Your task: Please state how many lines of the records hold the string "README", giving nothing but the number.

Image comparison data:
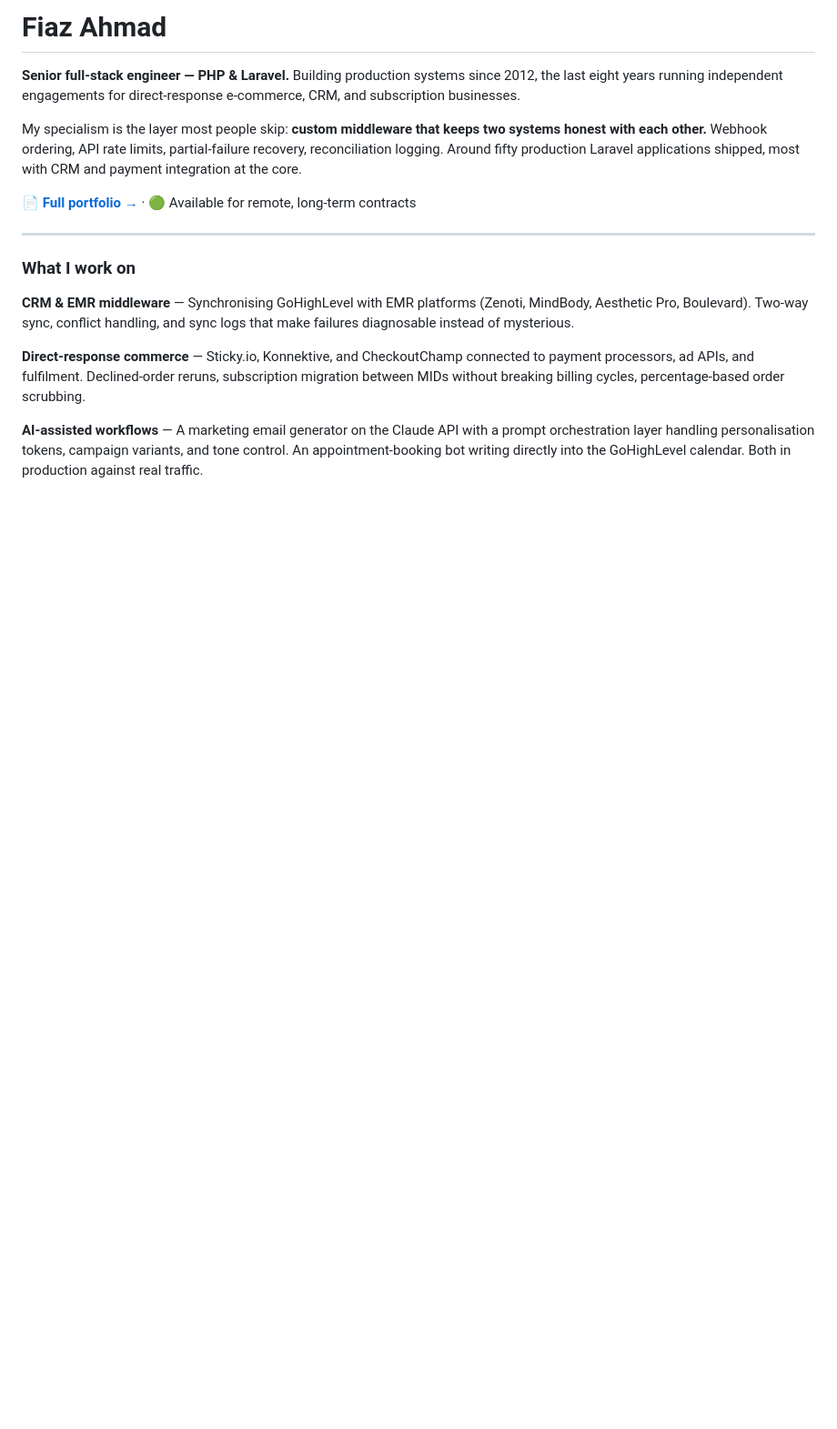
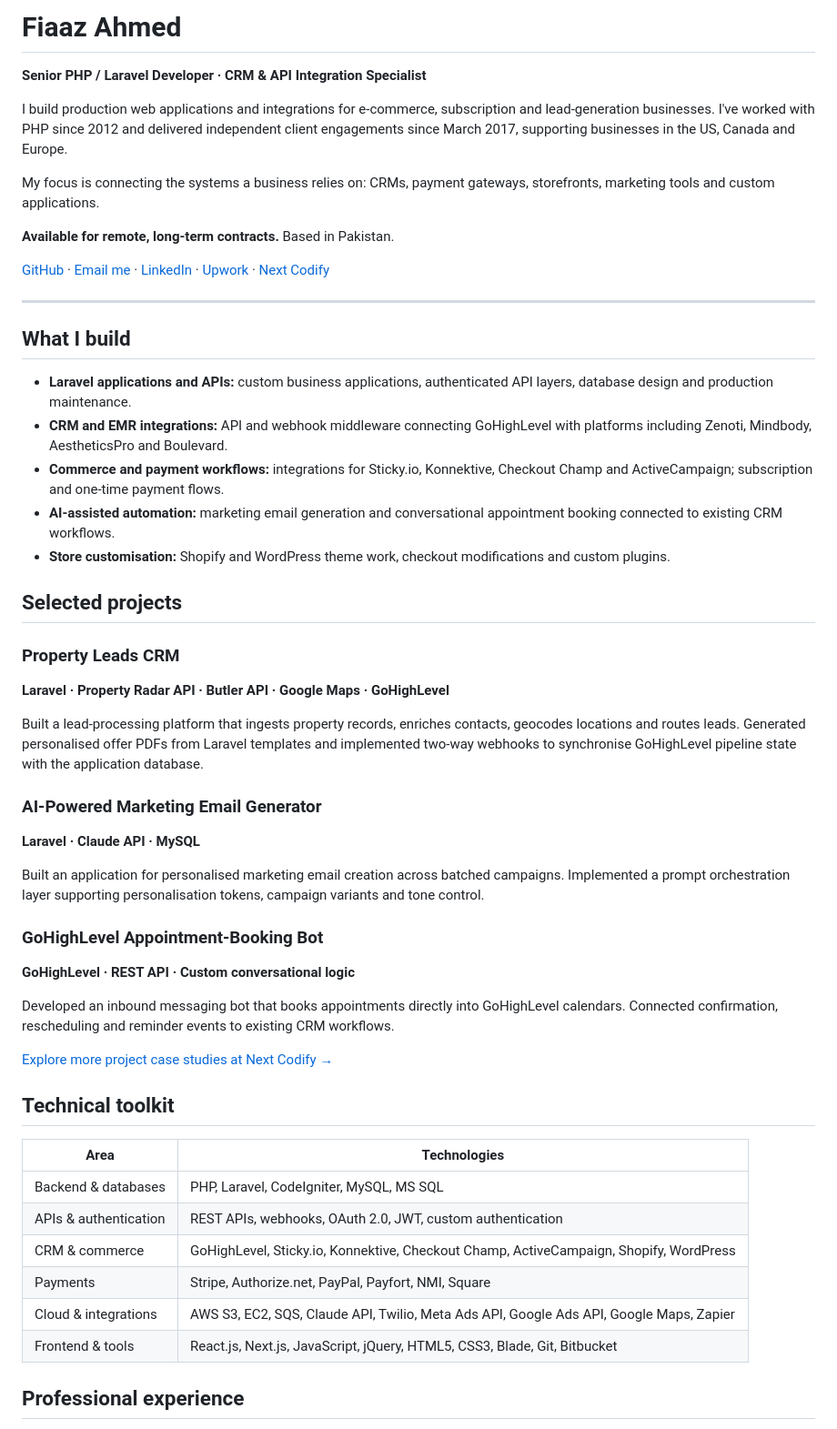
Before and after one commit to mfiazahmad/mfiazahmad.github.io, a Markdown page: README.md, the part around one of its changes. Shown at 91% size. Rendered like a GitHub page; blank space fills up the shorter version.

Commit message:
Align portfolio with CV and updated GitHub profile
Updated personal information and project descriptions in README.md.

```diff
--- a/README.md
+++ b/README.md
@@ -1,17 +1,54 @@
-# Fiaz Ahmad
+# Fiaaz Ahmed
 
-**Senior full-stack engineer — PHP & Laravel.** Building production systems since 2012, the last eight years running independent engagements for direct-response e-commerce, CRM, and subscription businesses.
+**Senior PHP / Laravel Developer · CRM & API Integration Specialist**
 
-My specialism is the layer most people skip: **custom middleware that keeps two systems honest with each other.** Webhook ordering, API rate limits, partial-failure recovery, reconciliation logging. Around fifty production Laravel applications shipped, most with CRM and payment integration at the core.
+I build production web applications and integrations for e-commerce, subscription and lead-generation businesses. I've worked with PHP since 2012 and delivered independent client engagements since March 2017, supporting businesses in the US, Canada and Europe.
 
-📄 **[Full portfolio →](https://mfiazahmad.github.io/)**  ·  🟢 Available for remote, long-term contracts
+My focus is connecting the systems a business relies on: CRMs, payment gateways, storefronts, marketing tools and custom applications.
+
+**Available for remote, long-term contracts.** Based in Pakistan.
+
+[GitHub](https://github.com/mfiazahmad) · [Email me](mailto:mfiaz.it0846@gmail.com) · [LinkedIn](https://www.linkedin.com/in/mfiazahmad/) · [Upwork](https://www.upwork.com/freelancers/fiaazahmad) · [Next Codify](https://nextcodify.com/)
 
 ---
 
-### What I work on
+## What I build
 
-**CRM & EMR middleware** — Synchronising GoHighLevel with EMR platforms (Zenoti, MindBody, Aesthetic Pro, Boulevard). Two-way sync, conflict handling, and sync logs that make failures diagnosable instead of mysterious.
+- **Laravel applications and APIs:** custom business applications, authenticated API layers, database design and production maintenance.
+- **CRM and EMR integrations:** API and webhook middleware connecting GoHighLevel with platforms including Zenoti, Mindbody, AestheticsPro and Boulevard.
+- **Commerce and payment workflows:** integrations for Sticky.io, Konnektive, Checkout Champ and ActiveCampaign; subscription and one-time payment flows.
+- **AI-assisted automation:** marketing email generation and conversational appointment booking connected to existing CRM workflows.
+- **Store customisation:** Shopify and WordPress theme work, checkout modifications and custom plugins.
 
-**Direct-response commerce** — Sticky.io, Konnektive, and CheckoutChamp connected to payment processors, ad APIs, and fulfilment. Declined-order reruns, subscription migration between MIDs without breaking billing cycles, percentage-based order scrubbing.
+## Selected projects
 
-**AI-assisted workflows** — A marketing email generator on the Claude API with a prompt orchestration layer handling personalisation tokens, campaign variants, and tone control. An appointment-booking bot writing directly into the GoHighLevel calendar. Both in production against real traffic.
+### Property Leads CRM
+**Laravel · Property Radar API · Butler API · Google Maps · GoHighLevel**
+
+Built a lead-processing platform that ingests property records, enriches contacts, geocodes locations and routes leads. Generated personalised offer PDFs from Laravel templates and implemented two-way webhooks to synchronise GoHighLevel pipeline state with the application database.
+
+### AI-Powered Marketing Email Generator
+**Laravel · Claude API · MySQL**
+
+Built an application for personalised marketing email creation across batched campaigns. Implemented a prompt orchestration layer supporting personalisation tokens, campaign variants and tone control.
+
+### GoHighLevel Appointment-Booking Bot
+**GoHighLevel · REST API · Custom conversational logic**
+
+Developed an inbound messaging bot that books appointments directly into GoHighLevel calendars. Connected confirmation, rescheduling and reminder events to existing CRM workflows.
+
+[Explore more project case studies at Next Codify →](https://nextcodify.com/work)
+
+## Technical toolkit
+
+| Area | Technologies |
+| --- | --- |
+| Backend & databases | PHP, Laravel, CodeIgniter, MySQL, MS SQL |
+| APIs & authentication | REST APIs, webhooks, OAuth 2.0, JWT, custom authentication |
+| CRM & commerce | GoHighLevel, Sticky.io, Konnektive, Checkout Champ, ActiveCampaign, Shopify, WordPress |
+| Payments | Stripe, Authorize.net, PayPal, Payfort, NMI, Square |
+| Cloud & integrations | AWS S3, EC2, SQS, Claude API, Twilio, Meta Ads API, Google Ads API, Google Maps, Zapier |
+| Frontend & tools | React.js, Next.js, JavaScript, jQuery, HTML5, CSS3, Blade, Git, Bitbucket |
+
+## Professional experience
+
```
Also changed, not shown: other parts of README.md (+26 -33 lines).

Response to this task: 5